==== The input ====
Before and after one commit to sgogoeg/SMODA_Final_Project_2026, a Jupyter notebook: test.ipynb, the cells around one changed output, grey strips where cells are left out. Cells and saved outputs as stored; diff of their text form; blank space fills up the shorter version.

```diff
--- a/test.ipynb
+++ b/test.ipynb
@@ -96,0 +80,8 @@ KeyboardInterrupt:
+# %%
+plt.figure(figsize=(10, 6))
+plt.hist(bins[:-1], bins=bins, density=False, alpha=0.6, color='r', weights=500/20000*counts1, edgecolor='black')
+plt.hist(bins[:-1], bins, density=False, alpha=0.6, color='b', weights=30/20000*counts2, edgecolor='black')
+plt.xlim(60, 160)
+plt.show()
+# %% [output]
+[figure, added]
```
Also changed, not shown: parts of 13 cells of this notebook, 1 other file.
====
==== The input ====
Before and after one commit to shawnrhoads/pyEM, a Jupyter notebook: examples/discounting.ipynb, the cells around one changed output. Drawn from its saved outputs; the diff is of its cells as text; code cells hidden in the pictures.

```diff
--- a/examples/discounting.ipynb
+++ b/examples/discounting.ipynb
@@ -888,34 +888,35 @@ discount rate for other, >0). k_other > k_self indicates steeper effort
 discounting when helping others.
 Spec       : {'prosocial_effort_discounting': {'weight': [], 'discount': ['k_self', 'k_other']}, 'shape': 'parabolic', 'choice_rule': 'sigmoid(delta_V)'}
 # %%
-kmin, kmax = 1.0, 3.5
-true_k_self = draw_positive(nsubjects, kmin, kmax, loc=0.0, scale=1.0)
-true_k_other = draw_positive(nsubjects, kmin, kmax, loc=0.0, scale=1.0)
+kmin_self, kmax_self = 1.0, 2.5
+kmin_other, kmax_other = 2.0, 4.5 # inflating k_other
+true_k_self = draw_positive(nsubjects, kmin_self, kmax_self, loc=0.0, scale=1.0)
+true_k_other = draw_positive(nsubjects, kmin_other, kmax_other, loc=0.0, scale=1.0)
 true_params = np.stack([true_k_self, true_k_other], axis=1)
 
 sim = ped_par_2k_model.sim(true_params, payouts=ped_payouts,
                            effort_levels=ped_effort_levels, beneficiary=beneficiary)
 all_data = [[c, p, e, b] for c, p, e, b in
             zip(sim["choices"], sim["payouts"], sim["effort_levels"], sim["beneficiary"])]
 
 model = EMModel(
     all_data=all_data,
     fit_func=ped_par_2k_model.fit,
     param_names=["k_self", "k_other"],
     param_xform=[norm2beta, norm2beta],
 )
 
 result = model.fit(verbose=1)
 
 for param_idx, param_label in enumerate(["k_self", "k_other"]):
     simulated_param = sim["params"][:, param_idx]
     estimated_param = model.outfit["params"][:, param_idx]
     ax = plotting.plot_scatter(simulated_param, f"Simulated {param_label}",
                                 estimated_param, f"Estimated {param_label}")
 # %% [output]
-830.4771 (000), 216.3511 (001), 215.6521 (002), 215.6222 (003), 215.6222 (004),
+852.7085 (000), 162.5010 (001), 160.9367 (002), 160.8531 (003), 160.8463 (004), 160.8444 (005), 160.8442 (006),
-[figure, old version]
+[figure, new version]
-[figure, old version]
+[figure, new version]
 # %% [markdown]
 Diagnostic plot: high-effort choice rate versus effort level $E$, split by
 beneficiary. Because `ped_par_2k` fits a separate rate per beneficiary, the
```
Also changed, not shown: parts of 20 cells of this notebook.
====
## Assignment
A single number is the whole answer: the tally of lines in the entries that hold "examples".

## The completed task
3